And I find, it is in the later not the former, that I must live out my spiritual development.

Can I submit to God when he asks me to put down my book and watch my son build his newest block creation?  Can I sacrifice time of talking with a friend to listen to my daughter's thoughts on why her dolls should be arranged in the manner they are?  Can I patiently let the children help me stir the food on the stove, carefully rinse and cut the vegetables, and describe to them the step by step process of what we are making?  Will I spend my afternoon reading aloud or micro-cleaning the floors?  Can I find the courage to face the hard work of walking the children through yet another sibling squabble?

The submission, the patience, the courage, the diligence, the listening, are all part of the call of being a mother.  Yet, each time these moments arrive, there is a small choice.  Should I rush ahead with my busy schedule or slow down and be the mother in each of those little moments.

It matters.

Thank God for the Holy Spirit.  There is such a dependency on Him as a counselor, guide, and encourager in those moments for me.  Often my prayer is, "Sharpen my character here, Lord.  Guide me to thy way everlasting and not my way - ever exasperating.  Help me to see You in this moment.  Give me grace to let my four year old measure the 1/4 teaspoon of salt with out growing peevish about how much winds up on the floor."

When I do remember to pray, and when I do listen to His guidance and not my own, I often find those moments become easier, and well, down right fun!  I can feel my shoulders relaxing, can hear myself laughing, and the sight of my four children noticing the change is - priceless.

So, here is to more moments of spiritual depth.  And as the great moments come in life, my character with its spiritual depth intact, will be so much more able to enjoy them.

And I encourage you as well, fellow travels on the road of life.  Take the moments, the little insignificant ones.  Allow God to shape you into his form in those times, and you will add up, to someone great!
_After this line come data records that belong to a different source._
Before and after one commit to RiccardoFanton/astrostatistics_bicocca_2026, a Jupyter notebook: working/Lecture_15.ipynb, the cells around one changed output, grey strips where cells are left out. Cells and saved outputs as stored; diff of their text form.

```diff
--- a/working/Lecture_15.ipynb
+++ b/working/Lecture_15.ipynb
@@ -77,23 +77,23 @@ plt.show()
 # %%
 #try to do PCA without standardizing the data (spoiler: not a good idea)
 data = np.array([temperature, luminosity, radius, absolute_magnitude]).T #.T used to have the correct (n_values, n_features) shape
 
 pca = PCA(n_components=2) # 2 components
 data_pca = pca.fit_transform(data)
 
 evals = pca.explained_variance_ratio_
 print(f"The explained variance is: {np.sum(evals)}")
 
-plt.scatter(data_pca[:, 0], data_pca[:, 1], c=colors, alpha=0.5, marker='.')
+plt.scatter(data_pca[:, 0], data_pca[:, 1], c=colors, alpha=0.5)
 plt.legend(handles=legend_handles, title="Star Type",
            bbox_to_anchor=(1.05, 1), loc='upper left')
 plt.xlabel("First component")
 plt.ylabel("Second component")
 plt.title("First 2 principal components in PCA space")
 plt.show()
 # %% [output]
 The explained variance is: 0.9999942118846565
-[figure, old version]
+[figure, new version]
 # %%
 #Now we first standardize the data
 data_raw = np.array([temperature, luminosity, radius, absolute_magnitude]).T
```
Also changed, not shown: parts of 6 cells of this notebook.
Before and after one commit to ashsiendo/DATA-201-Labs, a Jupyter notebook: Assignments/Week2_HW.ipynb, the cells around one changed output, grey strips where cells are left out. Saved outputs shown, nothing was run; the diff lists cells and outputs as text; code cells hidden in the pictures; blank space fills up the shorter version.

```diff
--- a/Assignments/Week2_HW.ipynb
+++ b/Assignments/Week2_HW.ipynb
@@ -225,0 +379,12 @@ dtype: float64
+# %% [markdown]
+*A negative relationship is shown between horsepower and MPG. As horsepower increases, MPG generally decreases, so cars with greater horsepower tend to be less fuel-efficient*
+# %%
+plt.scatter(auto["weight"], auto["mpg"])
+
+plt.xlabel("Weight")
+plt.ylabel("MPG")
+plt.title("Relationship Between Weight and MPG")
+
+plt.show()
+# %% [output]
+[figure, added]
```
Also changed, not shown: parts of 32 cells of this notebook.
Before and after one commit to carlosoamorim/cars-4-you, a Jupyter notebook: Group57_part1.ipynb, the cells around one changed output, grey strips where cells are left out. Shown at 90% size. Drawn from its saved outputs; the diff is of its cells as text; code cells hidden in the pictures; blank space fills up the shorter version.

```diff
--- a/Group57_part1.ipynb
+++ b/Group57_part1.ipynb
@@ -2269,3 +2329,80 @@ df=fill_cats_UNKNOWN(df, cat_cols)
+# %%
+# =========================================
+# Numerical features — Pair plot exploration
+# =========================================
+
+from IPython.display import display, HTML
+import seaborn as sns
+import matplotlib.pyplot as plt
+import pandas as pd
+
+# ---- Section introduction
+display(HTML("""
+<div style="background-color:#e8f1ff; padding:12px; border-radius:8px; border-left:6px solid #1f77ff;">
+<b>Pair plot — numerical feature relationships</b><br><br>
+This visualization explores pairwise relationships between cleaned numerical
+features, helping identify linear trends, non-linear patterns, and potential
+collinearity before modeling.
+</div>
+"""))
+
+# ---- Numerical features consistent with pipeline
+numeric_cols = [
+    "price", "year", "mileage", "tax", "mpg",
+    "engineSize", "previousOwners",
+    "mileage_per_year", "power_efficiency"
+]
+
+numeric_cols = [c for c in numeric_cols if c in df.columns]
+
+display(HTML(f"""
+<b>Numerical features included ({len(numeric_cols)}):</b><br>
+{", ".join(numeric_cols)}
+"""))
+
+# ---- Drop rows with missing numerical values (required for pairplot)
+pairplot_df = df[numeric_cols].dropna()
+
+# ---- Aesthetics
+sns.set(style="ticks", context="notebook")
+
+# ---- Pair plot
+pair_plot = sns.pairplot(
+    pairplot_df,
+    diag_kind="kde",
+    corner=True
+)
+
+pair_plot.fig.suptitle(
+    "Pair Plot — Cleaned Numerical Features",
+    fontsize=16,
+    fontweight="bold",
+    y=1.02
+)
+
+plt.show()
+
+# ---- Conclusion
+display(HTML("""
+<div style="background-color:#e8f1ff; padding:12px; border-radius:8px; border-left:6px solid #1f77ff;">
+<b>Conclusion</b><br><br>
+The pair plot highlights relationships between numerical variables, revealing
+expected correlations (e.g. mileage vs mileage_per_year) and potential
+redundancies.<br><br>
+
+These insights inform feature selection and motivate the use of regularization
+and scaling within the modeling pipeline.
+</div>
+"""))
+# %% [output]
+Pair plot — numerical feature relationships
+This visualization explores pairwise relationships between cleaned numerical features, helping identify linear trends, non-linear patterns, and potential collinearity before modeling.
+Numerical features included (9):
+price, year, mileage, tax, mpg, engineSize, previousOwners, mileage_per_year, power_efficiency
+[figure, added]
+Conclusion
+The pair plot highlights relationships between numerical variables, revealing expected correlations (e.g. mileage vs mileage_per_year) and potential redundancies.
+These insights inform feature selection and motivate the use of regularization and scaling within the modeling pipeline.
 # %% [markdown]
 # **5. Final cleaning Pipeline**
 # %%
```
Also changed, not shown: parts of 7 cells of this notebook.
And endurance (fortitude) develops maturity of character (approved faith and tried integrity). And character [of this sort] produces [the habit of] joyful and confident hope of eternal salvation. Romans 5:4

Sunday, September 19, 2010


Today is my weekly count my blessing day.  Here are some things that make me extremely thankful.

I am thankful for my washer, dryer, and press iron.

    Where would I be without the ability to wash, dry, and press so simply?  Just imagine boiling the water, scrubbing on the board, and hanging out to dry all of our shirts, pants, skirts, napkins, tablecloths, towels, sheets, and assundries.  Starting the fire up, warming the iron, and starching out the clothes.  All, with children underfoot.  What amazing additions to life are my automated cleaning tools!

I am thankful for my husband.

     Husbands are such a precious gift. Once you have one, there are so many little conversations daily, so many tiny ways of serving and building up needed to maintain said husband.  There are times I have to look above the moment and remember all of my own flaws in order to redirect my perspective toward him.

     When I stop to consider this amazing love of a man, my husband, this sweet gift of a man, who loves me, who listens to me,  who comes home to me, who picks up our children and wrestles them, plays with them, teaches them to use power tools.  I am so very very thankful for him.

     Poor hubbie, he might have gotten my first fruits of thanks.  Somehow, his delicious presence in our home is one I often must stop and be thankful for, how can such beautiful people be overlooked so easily?

Thanks be to God he is my dear one.  He is here, despite all the ways I often don't add up a wife worthy of praise.  I am so very grateful for him!

Now, our God, we give you thanks, and praise your glorious name. - 1 Chronicles 29:13